• WHAT TO PRODUCE: I'd like the entries reproduced exactly, with all pictures omitted.

(DATASET begins)

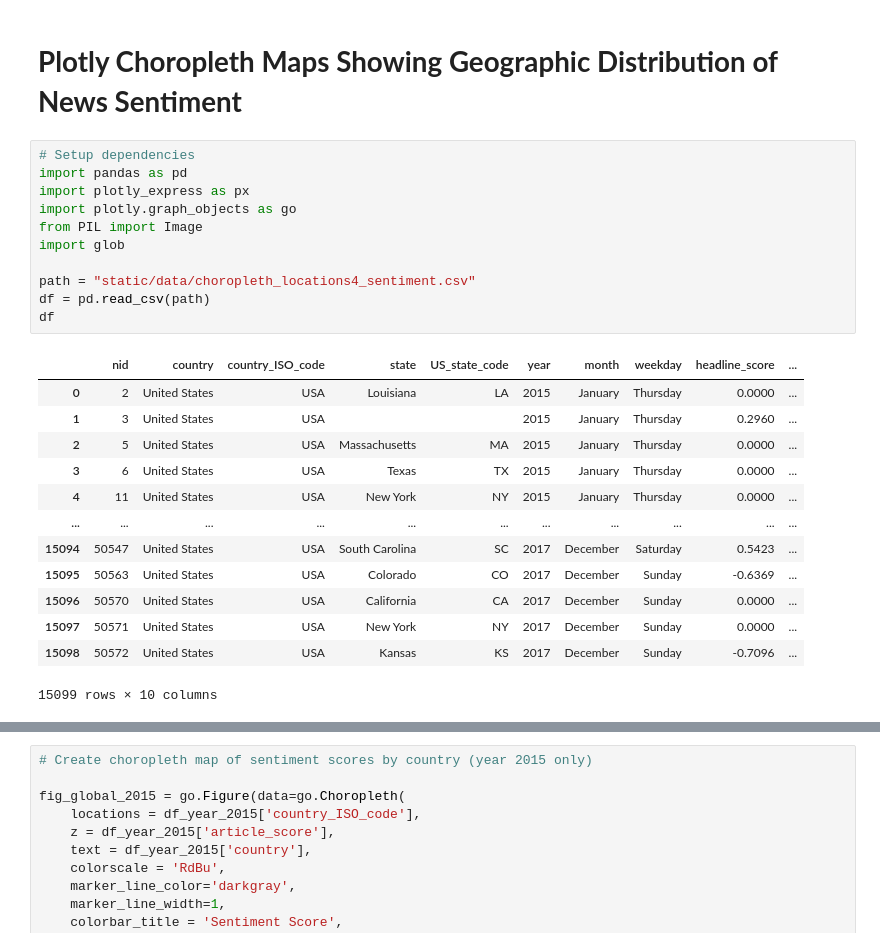
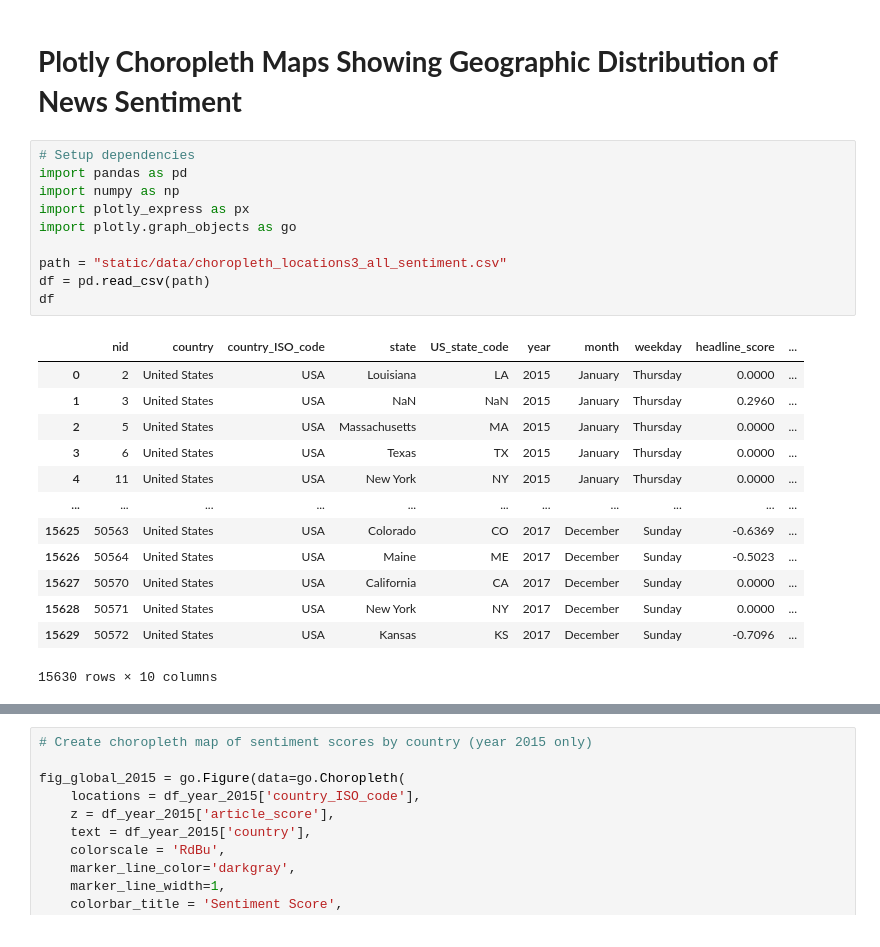
Before and after one commit to iCode13/News-Sentiment-Analysis-App, a Jupyter notebook: news_app/geo_choropleth4_plotly.ipynb, the cells around one changed output, grey strips where cells are left out. Saved outputs shown, nothing was run; the diff lists cells and outputs as text.

```diff
--- a/news_app/geo_choropleth4_plotly.ipynb
+++ b/news_app/geo_choropleth4_plotly.ipynb
@@ -3,25 +3,24 @@
 # %%
 # Setup dependencies
 import pandas as pd
+import numpy as np
 import plotly_express as px
 import plotly.graph_objects as go
-from PIL import Image
-import glob
 
-path = "static/data/choropleth_locations4_sentiment.csv"
+path = "static/data/choropleth_locations3_all_sentiment.csv"
 df = pd.read_csv(path)
 df
 # %% [output]
 |  | nid | country | country_ISO_code | state | US_state_code | year | month | weekday | headline_score | ... |
 | 0 | 2 | United States | USA | Louisiana | LA | 2015 | January | Thursday | 0.0000 | ... |
-| 1 | 3 | United States | USA |  |  | 2015 | January | Thursday | 0.2960 | ... |
+| 1 | 3 | United States | USA | NaN | NaN | 2015 | January | Thursday | 0.2960 | ... |
 | 2 | 5 | United States | USA | Massachusetts | MA | 2015 | January | Thursday | 0.0000 | ... |
 | 3 | 6 | United States | USA | Texas | TX | 2015 | January | Thursday | 0.0000 | ... |
 | 4 | 11 | United States | USA | New York | NY | 2015 | January | Thursday | 0.0000 | ... |
 | ... | ... | ... | ... | ... | ... | ... | ... | ... | ... | ... |
-| 15094 | 50547 | United States | USA | South Carolina | SC | 2017 | December | Saturday | 0.5423 | ... |
-| 15095 | 50563 | United States | USA | Colorado | CO | 2017 | December | Sunday | -0.6369 | ... |
-| 15096 | 50570 | United States | USA | California | CA | 2017 | December | Sunday | 0.0000 | ... |
-| 15097 | 50571 | United States | USA | New York | NY | 2017 | December | Sunday | 0.0000 | ... |
-| 15098 | 50572 | United States | USA | Kansas | KS | 2017 | December | Sunday | -0.7096 | ... |
+| 15625 | 50563 | United States | USA | Colorado | CO | 2017 | December | Sunday | -0.6369 | ... |
+| 15626 | 50564 | United States | USA | Maine | ME | 2017 | December | Sunday | -0.5023 | ... |
+| 15627 | 50570 | United States | USA | California | CA | 2017 | December | Sunday | 0.0000 | ... |
+| 15628 | 50571 | United States | USA | New York | NY | 2017 | December | Sunday | 0.0000 | ... |
+| 15629 | 50572 | United States | USA | Kansas | KS | 2017 | December | Sunday | -0.7096 | ... |
-15099 rows × 10 columns
+15630 rows × 10 columns
```
Also changed, not shown: parts of 8 cells of this notebook, 3 other files.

(DATASET ends)

• SOLUTION TO THE EXERCISE:
Before and after one commit to iCode13/News-Sentiment-Analysis-App, a Jupyter notebook: news_app/geo_choropleth4_plotly.ipynb, the cells around one changed output, grey strips where cells are left out. Saved outputs shown, nothing was run; the diff lists cells and outputs as text.

```diff
--- a/news_app/geo_choropleth4_plotly.ipynb
+++ b/news_app/geo_choropleth4_plotly.ipynb
@@ -3,25 +3,24 @@
 # %%
 # Setup dependencies
 import pandas as pd
+import numpy as np
 import plotly_express as px
 import plotly.graph_objects as go
-from PIL import Image
-import glob
 
-path = "static/data/choropleth_locations4_sentiment.csv"
+path = "static/data/choropleth_locations3_all_sentiment.csv"
 df = pd.read_csv(path)
 df
 # %% [output]
 |  | nid | country | country_ISO_code | state | US_state_code | year | month | weekday | headline_score | ... |
 | 0 | 2 | United States | USA | Louisiana | LA | 2015 | January | Thursday | 0.0000 | ... |
-| 1 | 3 | United States | USA |  |  | 2015 | January | Thursday | 0.2960 | ... |
+| 1 | 3 | United States | USA | NaN | NaN | 2015 | January | Thursday | 0.2960 | ... |
 | 2 | 5 | United States | USA | Massachusetts | MA | 2015 | January | Thursday | 0.0000 | ... |
 | 3 | 6 | United States | USA | Texas | TX | 2015 | January | Thursday | 0.0000 | ... |
 | 4 | 11 | United States | USA | New York | NY | 2015 | January | Thursday | 0.0000 | ... |
 | ... | ... | ... | ... | ... | ... | ... | ... | ... | ... | ... |
-| 15094 | 50547 | United States | USA | South Carolina | SC | 2017 | December | Saturday | 0.5423 | ... |
-| 15095 | 50563 | United States | USA | Colorado | CO | 2017 | December | Sunday | -0.6369 | ... |
-| 15096 | 50570 | United States | USA | California | CA | 2017 | December | Sunday | 0.0000 | ... |
-| 15097 | 50571 | United States | USA | New York | NY | 2017 | December | Sunday | 0.0000 | ... |
-| 15098 | 50572 | United States | USA | Kansas | KS | 2017 | December | Sunday | -0.7096 | ... |
+| 15625 | 50563 | United States | USA | Colorado | CO | 2017 | December | Sunday | -0.6369 | ... |
+| 15626 | 50564 | United States | USA | Maine | ME | 2017 | December | Sunday | -0.5023 | ... |
+| 15627 | 50570 | United States | USA | California | CA | 2017 | December | Sunday | 0.0000 | ... |
+| 15628 | 50571 | United States | USA | New York | NY | 2017 | December | Sunday | 0.0000 | ... |
+| 15629 | 50572 | United States | USA | Kansas | KS | 2017 | December | Sunday | -0.7096 | ... |
-15099 rows × 10 columns
+15630 rows × 10 columns
```
Also changed, not shown: parts of 8 cells of this notebook, 3 other files.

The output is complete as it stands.